*** DATA IN THIS EXERCISE ***

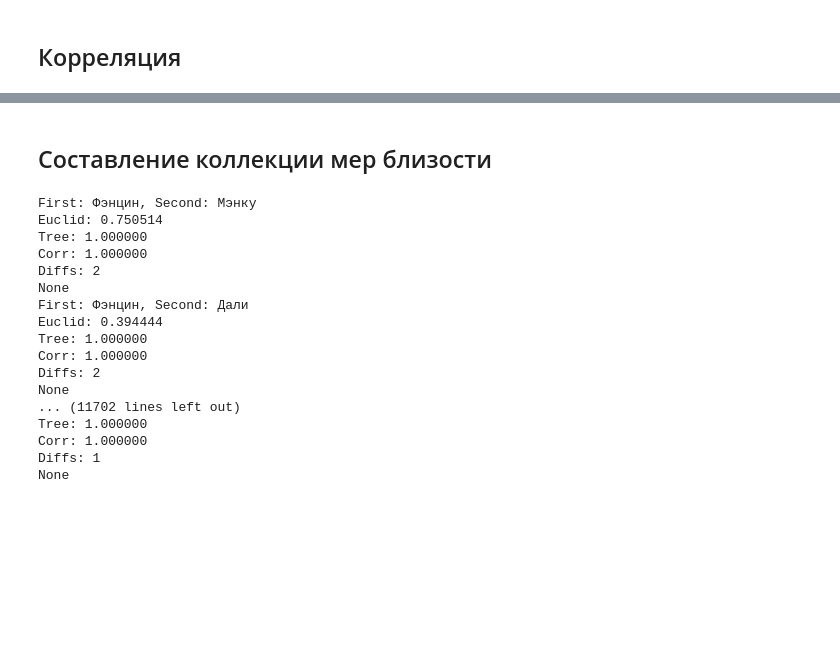
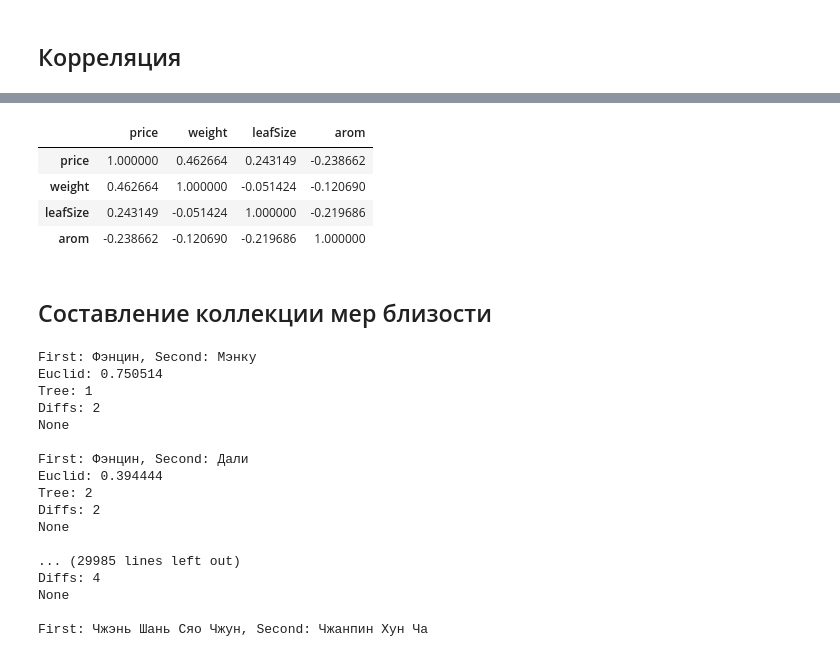
Before and after one commit to priest9494/tea-recommended-system, a Jupyter notebook: lr1.ipynb, the cells around one changed output, grey strips where cells are left out. Drawn from its saved outputs; the diff is of its cells as text; code cells hidden in the pictures; blank space fills up the shorter version.

Commit message:
Add correlation and tree prox measure

```diff
--- a/lr1.ipynb
+++ b/lr1.ipynb
@@ -303,0 +309,34 @@ def corr(vec1, vec2):
+# %%
+name = "tea"
+price = 0
+weight = 0
+leafSize = 0
+arom = 0
+ferment = "black"
+leafForm = "pressed"
+
+prices = []
+weights = []
+leafSizes = []
+aroms = []
+ferments = []
+leafForms = []
+
+for i in range(1, len(teaArr)):
+    prices.append(teaArr[i].props.price)
+    weights.append(teaArr[i].props.weight)
+    leafSizes.append(teaArr[i].props.leafSize)
+    aroms.append(teaArr[i].props.arom)
+    ferments.append(teaArr[i].props.ferment)
+    leafForms.append(teaArr[i].props.leafForm)
+
+cars = {'price': prices,
+        'weight': weights,
+        'leafSize': leafSizes,
+        'arom': aroms,
+        'ferment': ferments,
+        'leafForm': leafForms
+        }
+
+df = pd.DataFrame(cars, columns = ['price', 'weight', 'leafSize', 'arom', 'ferment', 'leafForm'])
+print(df)
@@ -304,3 +358,11 @@ def corr(vec1, vec2):
+# %%
+df.corr()
+# %% [output]
+|  | price | weight | leafSize | arom |
+| price | 1.000000 | 0.462664 | 0.243149 | -0.238662 |
+| weight | 0.462664 | 1.000000 | -0.051424 | -0.120690 |
+| leafSize | 0.243149 | -0.051424 | 1.000000 | -0.219686 |
+| arom | -0.238662 | -0.120690 | -0.219686 | 1.000000 |
 # %% [markdown]
 ## Составление коллекции мер близости
 # %%
@@ -317,33 +379,32 @@ for i in range(len(teaArr) - 2):
     for j in range(i + 1, len(teaArr) - 1):
         eucl = euclid(teaArr[i].props, teaArr[j].props)
         diffsAtAll = diffs(teaArr[i].props, teaArr[j].props)
-        correlation = corr(teaArr[i].props, teaArr[j].props)
         treeProx = prox(teaArr[i], teaArr[j])
 
         pair = Pairs(teaArr[i], teaArr[j])
-        proximity = Proximity(eucl, treeProx, correlation, diffsAtAll)
+        proximity = Proximity(eucl, treeProx, diffsAtAll)
         dictObj[pair] = proximity
 
 proxMeasures = dict(dictObj)
 
 for key, value in proxMeasures.items():
-    print("First: %s, Second: %s" % (key.first.props.name, key.second.props.name))
+    print("\nFirst: %s, Second: %s" % (key.first.props.name, key.second.props.name))
     print(value.getLine())
 # %% [output]
 First: Фэнцин, Second: Мэнку
 Euclid: 0.750514
-Tree: 1.000000
-Corr: 1.000000
+Tree: 1
 Diffs: 2
 None
+
 First: Фэнцин, Second: Дали
 Euclid: 0.394444
-Tree: 1.000000
-Corr: 1.000000
+Tree: 2
 Diffs: 2
 None
-... (11702 lines left out)
-Tree: 1.000000
-Corr: 1.000000
-Diffs: 1
+
+... (29985 lines left out)
+Diffs: 4
 None
+
+First: Чжэнь Шань Сяо Чжун, Second: Чжанпин Хун Ча
```
Also changed, not shown: parts of 9 cells of this notebook, 1 other file.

***

TASK DETAILS: When you set down the records above, copy every line exactly and exclude the pictures.

WRITTEN SOLUTION:
Before and after one commit to priest9494/tea-recommended-system, a Jupyter notebook: lr1.ipynb, the cells around one changed output, grey strips where cells are left out. Drawn from its saved outputs; the diff is of its cells as text; code cells hidden in the pictures; blank space fills up the shorter version.

Commit message:
Add correlation and tree prox measure

```diff
--- a/lr1.ipynb
+++ b/lr1.ipynb
@@ -303,0 +309,34 @@ def corr(vec1, vec2):
+# %%
+name = "tea"
+price = 0
+weight = 0
+leafSize = 0
+arom = 0
+ferment = "black"
+leafForm = "pressed"
+
+prices = []
+weights = []
+leafSizes = []
+aroms = []
+ferments = []
+leafForms = []
+
+for i in range(1, len(teaArr)):
+    prices.append(teaArr[i].props.price)
+    weights.append(teaArr[i].props.weight)
+    leafSizes.append(teaArr[i].props.leafSize)
+    aroms.append(teaArr[i].props.arom)
+    ferments.append(teaArr[i].props.ferment)
+    leafForms.append(teaArr[i].props.leafForm)
+
+cars = {'price': prices,
+        'weight': weights,
+        'leafSize': leafSizes,
+        'arom': aroms,
+        'ferment': ferments,
+        'leafForm': leafForms
+        }
+
+df = pd.DataFrame(cars, columns = ['price', 'weight', 'leafSize', 'arom', 'ferment', 'leafForm'])
+print(df)
@@ -304,3 +358,11 @@ def corr(vec1, vec2):
+# %%
+df.corr()
+# %% [output]
+|  | price | weight | leafSize | arom |
+| price | 1.000000 | 0.462664 | 0.243149 | -0.238662 |
+| weight | 0.462664 | 1.000000 | -0.051424 | -0.120690 |
+| leafSize | 0.243149 | -0.051424 | 1.000000 | -0.219686 |
+| arom | -0.238662 | -0.120690 | -0.219686 | 1.000000 |
 # %% [markdown]
 ## Составление коллекции мер близости
 # %%
@@ -317,33 +379,32 @@ for i in range(len(teaArr) - 2):
     for j in range(i + 1, len(teaArr) - 1):
         eucl = euclid(teaArr[i].props, teaArr[j].props)
         diffsAtAll = diffs(teaArr[i].props, teaArr[j].props)
-        correlation = corr(teaArr[i].props, teaArr[j].props)
         treeProx = prox(teaArr[i], teaArr[j])
 
         pair = Pairs(teaArr[i], teaArr[j])
-        proximity = Proximity(eucl, treeProx, correlation, diffsAtAll)
+        proximity = Proximity(eucl, treeProx, diffsAtAll)
         dictObj[pair] = proximity
 
 proxMeasures = dict(dictObj)
 
 for key, value in proxMeasures.items():
-    print("First: %s, Second: %s" % (key.first.props.name, key.second.props.name))
+    print("\nFirst: %s, Second: %s" % (key.first.props.name, key.second.props.name))
     print(value.getLine())
 # %% [output]
 First: Фэнцин, Second: Мэнку
 Euclid: 0.750514
-Tree: 1.000000
-Corr: 1.000000
+Tree: 1
 Diffs: 2
 None
+
 First: Фэнцин, Second: Дали
 Euclid: 0.394444
-Tree: 1.000000
-Corr: 1.000000
+Tree: 2
 Diffs: 2
 None
-... (11702 lines left out)
-Tree: 1.000000
-Corr: 1.000000
-Diffs: 1
+
+... (29985 lines left out)
+Diffs: 4
 None
+
+First: Чжэнь Шань Сяо Чжун, Second: Чжанпин Хун Ча
```
Also changed, not shown: parts of 9 cells of this notebook, 1 other file.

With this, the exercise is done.